In October 2013, Paul was the subject of some controversy when it was discovered that he had plagiarized from Wikipedia part of a speech in support of Virginia gubernatorial candidate Ken Cuccinelli. Referencing the movie Gattaca, Paul quoted almost verbatim from the Wikipedia article about the film without citing the source.
Evidence soon surfaced that Paul had copied passages in a number of his other speeches and published works nearly verbatim from other authors without giving credit to the original sources, including in the speech he had given as the Tea Party rebuttal to the president's 2013 State of the Union address and in a three-page-long passage of Paul's book Government Bullies, which was taken directly from an article by the conservative think thank The Heritage Foundation.
When it became apparent that an op-ed article Paul had published in the Washington Times and testimony he had given before the Senate Judiciary Committee both contained material that was virtually identical to an article that had been published by another author in The Week a few days earlier, the Washington Times said that the newspaper would no longer publish the weekly column Paul had been contributing to the paper.

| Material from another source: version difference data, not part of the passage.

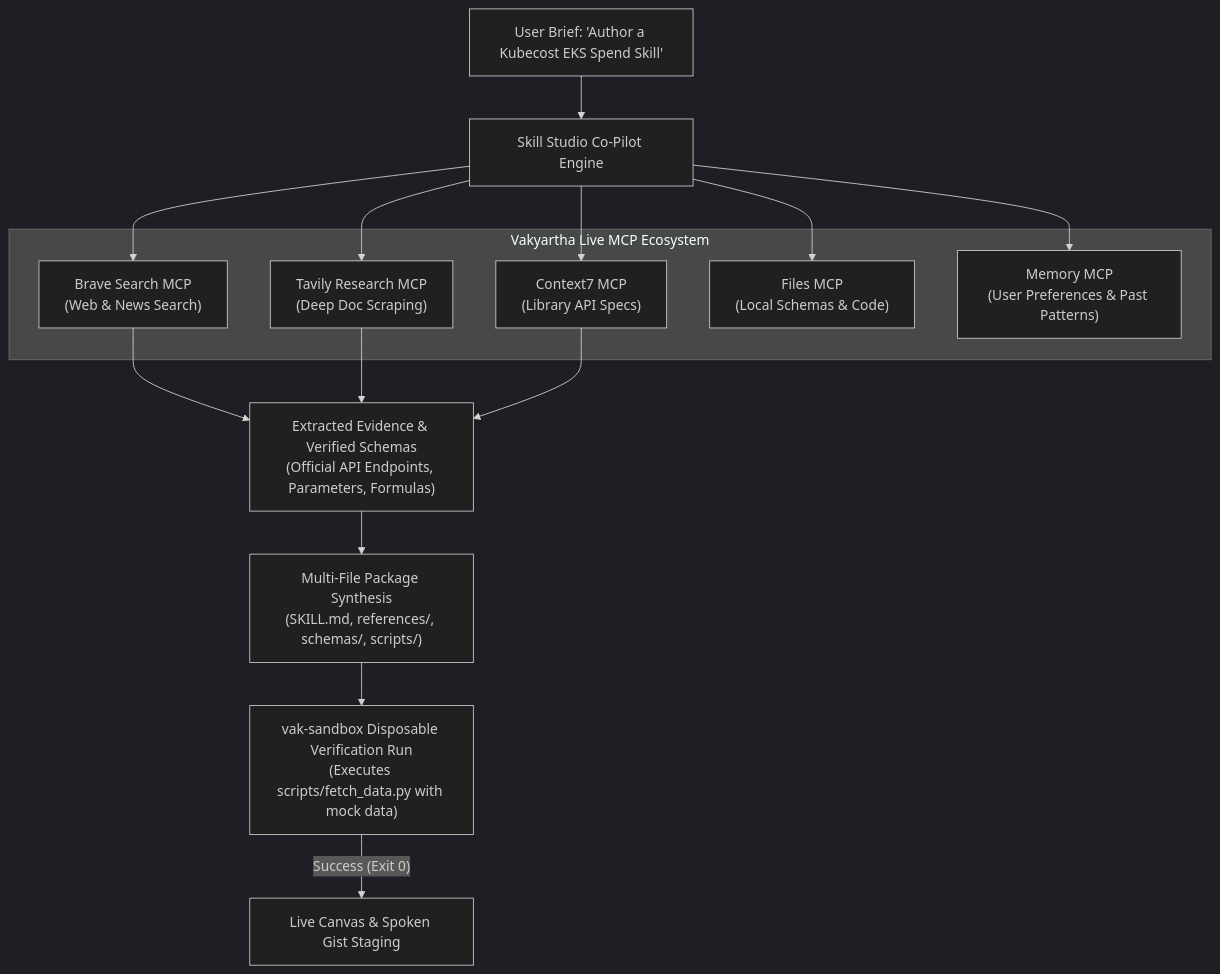
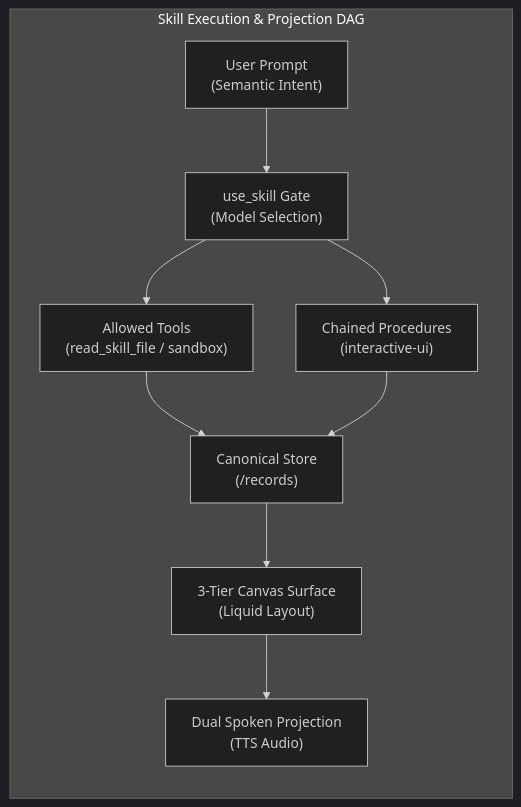
One commit to nranjan2code/vakyartha changed the first of 2 diagrams in docs/skill-studio/SKILL-STUDIO-ARCHITECTURE.md. Above: the diagram before and after it, drawn with Mermaid (dark theme). The commit also changed other lines of this file and 8 other files, not shown here.

Commit message:
feat(studio): rebuild Creator Studio with Studio Hub, interactive Flow DAG, Sandboxed App support, and continuous background auto-save

````diff
--- a/docs/skill-studio/SKILL-STUDIO-ARCHITECTURE.md
+++ b/docs/skill-studio/SKILL-STUDIO-ARCHITECTURE.md
@@ -84,26 +56,12 @@
 ```mermaid
-flowchart TD
-  UserBrief["User Brief: 'Author a Kubecost EKS Spend Skill'"] --> CoPilot["Skill Studio Co-Pilot Engine"]
-  
-  subgraph MCPEcosystem["Vakyartha Live MCP Ecosystem"]
-    Brave["Brave Search MCP\n(Web & News Search)"]
-    Tavily["Tavily Research MCP\n(Deep Doc Scraping)"]
-    Context7["Context7 MCP\n(Library API Specs)"]
-    Files["Files MCP\n(Local Schemas & Code)"]
-    Memory["Memory MCP\n(User Preferences & Past Patterns)"]
+flowchart LR
+  subgraph SkillFlow["Skill Execution & Projection DAG"]
+    Prompt["User Prompt\n(Semantic Intent)"] --> Gate["use_skill Gate\n(Model Selection)"]
+    Gate --> Tools["Allowed Tools\n(read_skill_file / sandbox)"]
+    Gate --> Chain["Chained Procedures\n(interactive-ui)"]
+    Tools --> Store["Canonical Store\n(/records)"]
+    Chain --> Store
+    Store --> Surface["3-Tier Canvas Surface\n(Liquid Layout)"]
+    Surface --> Voice["Dual Spoken Projection\n(TTS Audio)"]
   end
-
-  CoPilot --> Brave
-  CoPilot --> Tavily
-  CoPilot --> Context7
-  CoPilot --> Files
-  CoPilot --> Memory
-
-  Brave --> Evidence["Extracted Evidence & Verified Schemas\n(Official API Endpoints, Parameters, Formulas)"]
-  Tavily --> Evidence
-  Context7 --> Evidence
-
-  Evidence --> PackageSynth["Multi-File Package Synthesis\n(SKILL.md, references/, schemas/, scripts/)"]
-  PackageSynth --> SandboxRun["vak-sandbox Disposable Verification Run\n(Executes scripts/fetch_data.py with mock data)"]
-  SandboxRun -- Success (Exit 0) --> LiveStaging["Live Canvas & Spoken Gist Staging"]
 ```
````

After a week of almost daily news reports of new allegations of plagiarism, Paul said that he was being held to an "unfair standard", but would restructure his office in order to prevent mistakes in the future, if that would be what it would take "to make people leave me the hell alone".End of quote from Wikipedia.